The Wii U’s pulse is getting slower and slower.
With Nintendo ending production of its sixth major home console as it ramps up the hype for its next system, the Switch, it’s now time to ponder where the Wii U will belong in the pages of gaming history. Will we only remember it as a failure? Or, like other systems that performed poorly (like Sega’s Dreamcast), will gamers keep the device in their hearts?
We have a lot of mixed feelings about the Wii U, a console confused everyone from its first reveal. Some weren’t even sure if it was a new system when Nintendo unveiled it, thinking it was just a peripheral for the Wii. But despite its relatively short life of fours years (in an industry where five used to be the normal lifespan of a console, and these days usually lasts longer), it wasn’t all bad in Wii U world.
So, the GamesBeat staff decided to talk it out. Between the four of us, we ought to be able to find some sort of meaning or significance in Nintendo’s least successful home console.
Lead writer Dean Takahashi
The Wii U floated the idea that became the Switch. But Nintendo executed on that idea so poorly, it shouldn’t have tried. By that, I mean the idea of a tablet that could be used with a game console. The Wii U’s tablet had to be within a short range of the actual console to work, so you couldn’t take it with you to the coffee shop. This was in the day of the iPad and scores of Android tablets that you could take with you anywhere.
The Switch will now let you do that, but it could be too late. The Wii U’s legacy is that it probably convinced Nintendo that the idea of marrying its software to proprietary hardware was limiting its reach.
Managing editor Jason Wilson

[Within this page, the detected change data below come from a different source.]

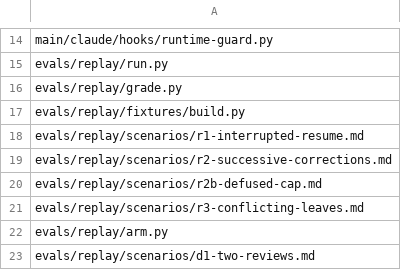
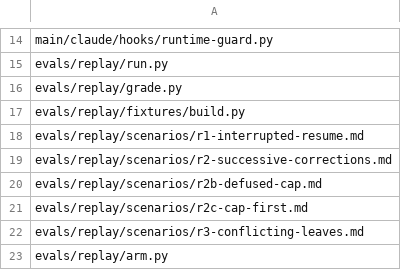
Before and after one commit to Yuhuan183/agent-harness, a TSV file: evals/replay/surface.tsv, drawn as a sheet; only a part is shown, gaps mark what is left out; the shorter side is filled out with more unchanged rows; the diff names each change by its address in the sheet, - before the commit and + after, or states it on an @@ line.

```diff
--- a/evals/replay/surface.tsv
+++ b/evals/replay/surface.tsv
+row 21: evals/replay/scenarios/r2c-cap-first.md
```
Also changed, not shown: 4 other files.
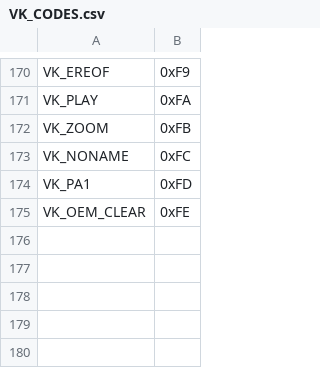
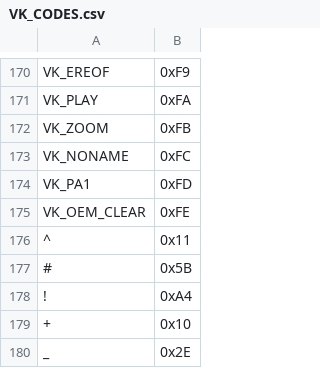
Before and after one commit to egrosenberg/530-Macro-Board, a CSV file: resources/VK_CODES.csv, drawn as a sheet; only a part is shown, gaps mark what is left out; the diff names each change by its address in the sheet, - before the commit and + after, or states it on an @@ line.

```diff
--- a/resources/VK_CODES.csv
+++ b/resources/VK_CODES.csv
+row 176: ^ | 0x11
+row 177: # | 0x5B
+row 178: ! | 0xA4
+row 179: + | 0x10
+row 180: _ | 0x2E
```
Also changed, not shown: 3 other files.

The Nintendo Wii U is a console I want to love. I have a soft spot for the dang thing. Its flaws remind me of some people I adore: Sure, they’ve got problems, but they’re fun, and they have a great personality. The Wii U’s fun and personality come from its exclusive games, such as Mario Kart, Mario 3D World, and Tokyo Mirage Sessions FE. Its issues come with a sometimes unwieldy tablet controller (and considering Nintendo courts the family audience, this is sad, since my youngest son hates how it’s too big for his hands) and an online system that’s puzzling at best.
The Switch intrigues me, and I like how it at least appears to be friendlier to smaller hands. But I hope Nintendo, at long last, understands the importance of a simple online system and a store that’s not a pain in the plunger to use — and gives me a way to keep my past Virtual Console purchases.
Community manager Mike Minotti
As a console, the Wii U stunk. It’s main hook, the tablet controller, was a decent idea that Nintendo itself seemed uninterested in supporting. Remember when Mario Kart 8 just uses the tablet screen as a giant horn button? Or how Donkey Kong Country: Tropical Freeze turns the second display completely black?
Still, games are the Wii U’s only saving grace. The usual franchises came out strong. We got another great 3D Mario game in Super Mario 3D World (even if it wasn’t as good as Jeff thinks it is), the best Mario Kart and Super Smash Bros. games since the GameCube era, and even though an original Zelda entry isn’t coming to the system until next year (a release that is now an afterthought compared to the Switch version), that franchise has some great HD updates to The Wind Waker and Twilight Princess.
Oh, we also have that weird-yet-surprisingly-fun Zelda/Dynasty Warriors crossover via Hyrule Warriors.
Reporter Jeffrey Grubb
Gamers are going to remember the Wii U like the Dreamcast. I know you have doubts about that, Mike, but I think Nintendo’s worst home console still has some of the best games ever made. Super Mario 3D World, Mario Kart, Smash Bros., and Pikmin are all in top form on the system. Then Splatoon comes along and shows that Nintendo can still do something new.
At the same time, the Wii U is clearly Nintendo’s worst home console. And that’s due to the reasons you mentioned, Mike. The tablet is a terrible gimmick. The system looks and feels old and cheap compared to products from Apple and Microsoft. And that Wii U name — oof, what a terrible idea.
But I think the true legacy of the Wii U is that it forced Nintendo to learn some lessons it thought it could ignore. The house of Mario has always claimed that it isn’t really competing against Microsoft or Sony because it’s doing its own thing. But the Wii U failed because consumers were comparing it to the iPad or the Xbox 360. I think Nintendo will come out of the Wii U with renewed sense of perspective about what it takes to compete.
So, while the Wii U’s whole tablet thing never really worked out, it does leave behind two legacies. The first is its excellent library of first-party Nintendo games, including Super Mario Maker and Splatoon. The other legacy is Nintendo’s next system, Switch. While the Wii U didn’t make an impact in the gaming market, Nintendo could use the lessons it learned from the failed console to create a hit.
And if it doesn’t, the Switch may have an even worse legacy than the Wii U: That of Nintendo’s last console.